(Prompt)
Your response should contain every record below, copied exactly.

(Extracted data)
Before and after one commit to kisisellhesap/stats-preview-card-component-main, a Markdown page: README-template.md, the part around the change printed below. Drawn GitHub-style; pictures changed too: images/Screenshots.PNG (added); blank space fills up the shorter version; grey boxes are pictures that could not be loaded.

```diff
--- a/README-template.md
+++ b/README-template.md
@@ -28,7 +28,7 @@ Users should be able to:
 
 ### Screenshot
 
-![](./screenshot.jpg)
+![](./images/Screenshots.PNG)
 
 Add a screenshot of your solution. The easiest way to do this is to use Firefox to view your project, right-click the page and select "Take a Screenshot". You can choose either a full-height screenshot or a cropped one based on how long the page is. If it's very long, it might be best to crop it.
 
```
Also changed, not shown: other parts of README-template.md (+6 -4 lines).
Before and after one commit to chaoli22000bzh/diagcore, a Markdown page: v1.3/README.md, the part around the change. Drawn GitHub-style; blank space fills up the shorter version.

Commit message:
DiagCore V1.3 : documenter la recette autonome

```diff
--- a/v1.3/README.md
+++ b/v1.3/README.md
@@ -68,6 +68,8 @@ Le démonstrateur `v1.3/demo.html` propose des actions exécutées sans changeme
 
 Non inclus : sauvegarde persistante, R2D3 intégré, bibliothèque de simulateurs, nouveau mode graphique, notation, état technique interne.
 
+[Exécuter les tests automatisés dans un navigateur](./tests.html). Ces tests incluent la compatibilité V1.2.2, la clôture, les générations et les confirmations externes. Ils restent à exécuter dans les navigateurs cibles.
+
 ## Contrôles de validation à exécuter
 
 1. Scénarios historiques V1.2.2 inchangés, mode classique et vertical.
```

(Answer to the problem)
Before and after one commit to kisisellhesap/stats-preview-card-component-main, a Markdown page: README-template.md, the part around the change printed below. Drawn GitHub-style; pictures changed too: images/Screenshots.PNG (added); blank space fills up the shorter version; grey boxes are pictures that could not be loaded.

```diff
--- a/README-template.md
+++ b/README-template.md
@@ -28,7 +28,7 @@ Users should be able to:
 
 ### Screenshot
 
-![](./screenshot.jpg)
+![](./images/Screenshots.PNG)
 
 Add a screenshot of your solution. The easiest way to do this is to use Firefox to view your project, right-click the page and select "Take a Screenshot". You can choose either a full-height screenshot or a cropped one based on how long the page is. If it's very long, it might be best to crop it.
 
```
Also changed, not shown: other parts of README-template.md (+6 -4 lines).
Before and after one commit to chaoli22000bzh/diagcore, a Markdown page: v1.3/README.md, the part around the change. Drawn GitHub-style; blank space fills up the shorter version.

Commit message:
DiagCore V1.3 : documenter la recette autonome

```diff
--- a/v1.3/README.md
+++ b/v1.3/README.md
@@ -68,6 +68,8 @@ Le démonstrateur `v1.3/demo.html` propose des actions exécutées sans changeme
 
 Non inclus : sauvegarde persistante, R2D3 intégré, bibliothèque de simulateurs, nouveau mode graphique, notation, état technique interne.
 
+[Exécuter les tests automatisés dans un navigateur](./tests.html). Ces tests incluent la compatibilité V1.2.2, la clôture, les générations et les confirmations externes. Ils restent à exécuter dans les navigateurs cibles.
+
 ## Contrôles de validation à exécuter
 
 1. Scénarios historiques V1.2.2 inchangés, mode classique et vertical.
```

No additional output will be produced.